Some of Red’s remarks from Pulp:
“Can you believe some of them come in here eating ice cream cones.?”
“Hey you” he yelled “get the hell out of here.”
“I can tell when they’re not going to buy.”
Was Red really that way, yelling at potential customers to “Get Out” or was this just a Bukowski exaggeration?. By the late 1970s and into the 1980s Hollywood was declining. This was mostly due to the greed of developers, banksters, and their handy tool, Mayor Bradley. A Redevelopment area was created and plans laid for a billion dollar boondoggle of building, which is still going on to this day. But in order to drive property values down to the low level that they could then be acquired by huge developers, services were cut, the police cut back, and the area of Hollywood got worse every year. Bukowski called it “skid row Hollywood.” By the 1990s the only three places that he thought were still viable were Red’s bookstore, Musso’s (Musso and Franks) and Fredericks of Hollywood. The rest of Hollywood was repulsive even to Bukowski.
As the years wore on and crime increased, the booksellers had an increasingly hard time coping with an onslaught of thieves, the unwashed, the rude and the crude.
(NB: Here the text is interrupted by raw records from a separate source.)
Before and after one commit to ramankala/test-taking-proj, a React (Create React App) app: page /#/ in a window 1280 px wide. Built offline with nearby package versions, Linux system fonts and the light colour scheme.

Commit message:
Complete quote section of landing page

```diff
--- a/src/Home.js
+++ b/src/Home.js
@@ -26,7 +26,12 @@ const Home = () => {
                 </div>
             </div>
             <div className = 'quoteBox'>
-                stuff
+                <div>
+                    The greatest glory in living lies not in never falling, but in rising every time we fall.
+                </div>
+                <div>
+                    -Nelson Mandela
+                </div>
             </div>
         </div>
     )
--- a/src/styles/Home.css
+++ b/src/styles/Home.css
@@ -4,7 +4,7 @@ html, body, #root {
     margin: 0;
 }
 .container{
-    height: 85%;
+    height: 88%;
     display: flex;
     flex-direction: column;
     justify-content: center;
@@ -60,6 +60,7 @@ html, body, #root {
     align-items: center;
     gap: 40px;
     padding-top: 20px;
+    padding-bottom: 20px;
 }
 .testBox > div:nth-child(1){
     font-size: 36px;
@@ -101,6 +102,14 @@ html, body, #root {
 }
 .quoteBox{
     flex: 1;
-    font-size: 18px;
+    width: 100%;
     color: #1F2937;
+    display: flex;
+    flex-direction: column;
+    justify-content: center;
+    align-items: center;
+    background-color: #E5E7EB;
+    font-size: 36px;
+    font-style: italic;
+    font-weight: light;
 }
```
Some of the book dealers could cope, others like Red were deeply offended at the incivility of it all.
Curmudgeon: a crusty, ill-tempered person, usually an old man.
Bukowski, writing Pulp, certainly was aware of this and described Red that way, maybe actually understating it. L.A.Times writer John McCormick described being booted out of Baroque around the 1980s.
“Are you going to buy anything?” asked Red
“I don’t know” said McCormick.
“Then get out.”
Now retired bookseller Fred Dorsett remembers Red as “curmudgeonly a human as I have ever met. In fact, he is the benchmark against which all curmudgeons are measured.”
Fred tells of a book scout who occasionally would bring in some lit to sell to Red. They had a cordial relationship, until a strange incident occurred. The book scout picked up some signed sports books, totally out of Red’s area of expertise. The scout sold them to Gene at Cherokee Books on Hollywood Blvd. Somehow, during some gossip, Red heard about it, and the next time the poor Book Scout stopped into Baroque Book Store Red yelled at him, accusing him of the grandest and most foul type of betrayal, and told him to get out and never come back.. The book scout was still trying to figure that one out years later.
Trolling through the internet blogs relating to Bukowski and to Baroque sheds some more light. A few remember Red fondly, and said they were always treated with respect, and that Red would often give them something extra with a purchase. Some other comments weren’t quite as kind:
“A cranky old fucker.”
“He was a type of eccentric character that seems to be dying off, along with the rest of his generation.”
“I was treated like shit.”
Bukowski, however, got along just fine with the real Red. He was impressed that Red was a huge fan, and had gone out of his way to stock a ton of both new and used Bukowski material. In 1989 Bukowski wrote a poem about Red, and it was published in a limited edition of 50 copies
Good luck trying to find a copy to purchase, the last one I saw was around $1700. If you are diligent, you can find the actual poem on the internet, but you will have to look hard for it, maybe even hire Nicky Belane, Hollywood’s greatest private dick to give you a hand. Hey, don’t laugh, he found Celine, didn’t he?
Red Skodolsky died in 1998 at the age of 82. The bookstore was closed and the stock liquidated.
Charles Bukowski died in 1994 not long after he finished Pulp. The one case that he had taken early on in the book was to find “The Red Sparrow.” Through thick and thin, he could never solve that until the end of the book. It’s an interesting ending, which you will enjoy, especially when you figure out who or what the Red Sparrow is.
Time for a glass of wine. Cheers to the old Hollywood.
A plaque at the site of Red’s old bookstore on Las Palmas.